- By Jeffrey Schwartz
- November 24, 2014
Major new feature additions are in the pipeline for Office 365, some of which were demonstrated at last week's Live! 360/SharePoint Live! conference in Orlando, Fla.
The new features include several APIs and SDKs aimed at driving existing SharePoint users to Office 365. The demos gave a close look at how building and administrating collaboration applications will change dramatically for IT pros, developers and end users alike.
Because Microsoft has made clear that organizations running applications developed in native code for SharePoint won't be able to migrate them to Office 365, the company is trying to convince customers to plan for the eventual move using its new app model. Microsoft is hoping that by offering compelling new capabilities through its "Office Everywhere" effort, organizations will find making the move worthwhile.
The APIs and new Office 365 features demonstrated include the new My Apps user interface, also called the App Launcher. My Apps is available immediately as a preview after what Microsoft described as a brief delay. My Apps gives users a customizable interface to applications they use, such as Word, Excel, PowerPoint, contacts, mail and files. They can also add other Microsoft services, as well as those of third parties.

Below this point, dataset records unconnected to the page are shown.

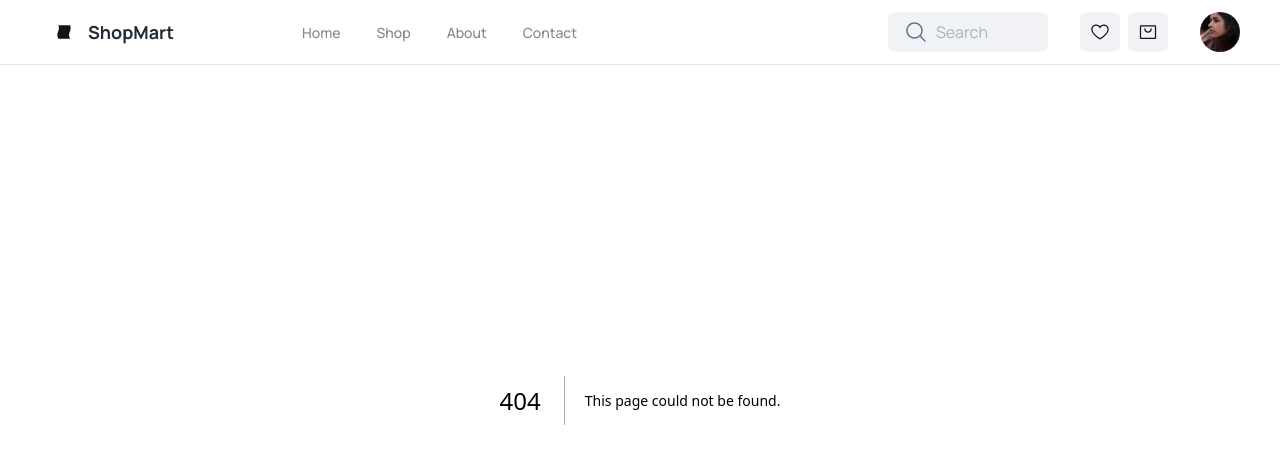
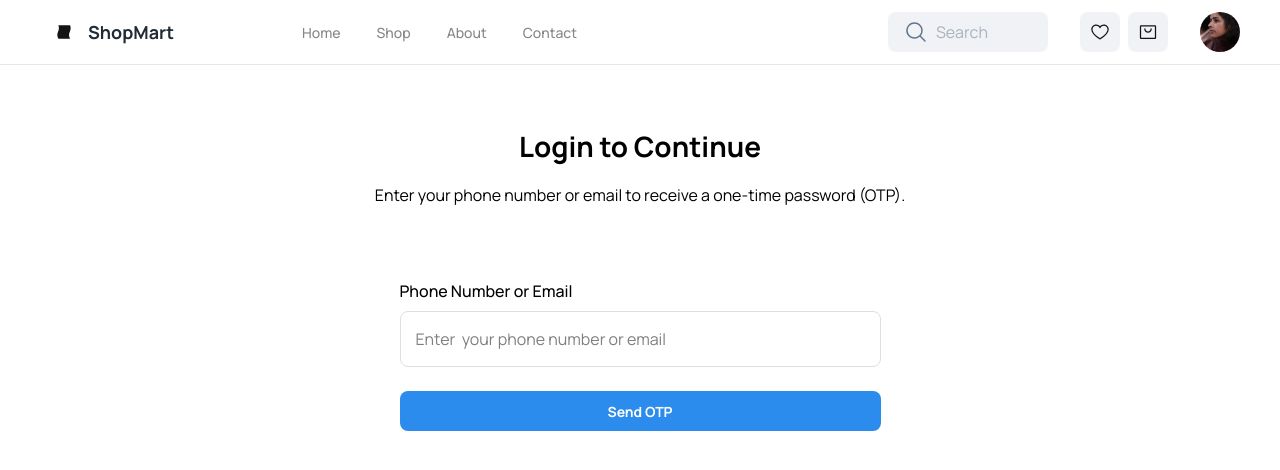
Before and after one commit to albin8800/shopmart-frontend, a Next.js app: page /login in a window 1280 px wide. Before the commit this address had no page. Shown: the top 470 px of the page. Built offline with nearby package versions, Linux system fonts and the light colour scheme.

Commit message:
Authentication page Ui

```diff
--- /dev/null
+++ b/app/login/page.jsx
@@ -0,0 +1,14 @@
+import LoginForm from "@/components/auth/LoginForm";
+
+export default function LoginPage() {
+  return (
+
+    <div className="mx-5 md:mx-20 lg:mx-40 mt-[125px] justify-center">
+        <h2 className="text-[28px] font-bold text-center ">
+          Login to Continue
+        </h2>
+        <p className="w-full text-center mt-4 md:text-[16px] text-[14px]">Enter your phone number or email to receive a one-time password (OTP).</p>
+        <LoginForm />
+      </div>
+  );
+}
--- a/components/Footer.jsx
+++ b/components/Footer.jsx
@@ -20,7 +20,7 @@ export default function Footer() {
 
 
       <p className="text-center mt-6 text-[14px] md:text-[16px] text-[#61758A]">
-        ©2024 ShopSmart. All rights reserved.
+        ©2025x ShopSmart. All rights reserved.
       </p>
     </div>
   );
--- /dev/null
+++ b/components/auth/LoginForm.jsx
@@ -0,0 +1,17 @@
+"use client";
+
+
+export default function LoginForm() {
+    return(
+        <div className="mt-[72px] flex flex-col items-center">
+            <div className="flex flex-col gap-2 w-full justify-center  max-w-[481px]">
+                <label className="text-[16px] font-medium">Phone Number or Email</label>
+                <input placeholder="Enter  your phone number or email" type="text" className="h-14  max-w-[481px] border border-[#DBE0E5] rounded-lg md:text-[16px] text-[14px] px-[15px] py-[15px] outline-0"/>
+            </div>
+
+            <button className="w-full max-w-[481px] flex  bg-[#2B8CED] justify-center py-[9.5px]  text-white font-bold text-[14px]  rounded-lg mt-6">
+                Send OTP
+            </button>
+        </div>
+    )
+}
```
Also changed, not shown: app/login/otp/page.jsx (added), components/auth/OtpForm.jsx (added).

Also demonstrated at the conference was Microsoft Graph. According to senior Microsoft product manager Jeremy Thake, it was the first Microsoft Graph demo given in the United States since Microsoft unveiled the technology at October's TechEd Europe event, where Microsoft also released the preview of the new Office 365 APIs.
"The Microsoft Graph is essentially allowing me to authenticate once and then go to every single endpoint across Microsoft. And not just Office but Dynamics to Azure and anything I've got running Windows, such as Live, Outook.com and whatnot," Thake said during the demo, noting that the plan is to tie the feature to third-party services that have registered for Microsoft Graph. "It's an access to those things from that one endpoint. This is a really powerful thing that isn't out yet. It's in preview. It will be coming next year."
Consultant Andrew Cornell, organizer of the SharePoint Live! track at Live! 360, said the release of the APIs and Microsoft Graph bode well for the future of Office 365 and SharePoint.
"It opens so much more of the company data, not just so much more of our data that we're using in Microsoft services from a uniform endpoint for other companies to interact with and provide additional value on it," Cornell said during the closing conference wrap-up panel. "That's going to be tremendous. That [Microsoft Graph] API is being pushed by the [Office] 365 group but it's a Microsoft thing -- it touches everything we do."
Thake demonstrated numerous other APIs, including a discovery service and the new Android and iOS SDKs, among other things.
Jeffrey Schwartz is editor of Redmond magazine and also covers cloud computing for Virtualization Review's Cloud Report. In addition, he writes the Channeling the Cloud column for Redmond Channel Partner. Follow him on Twitter @JeffreySchwartz.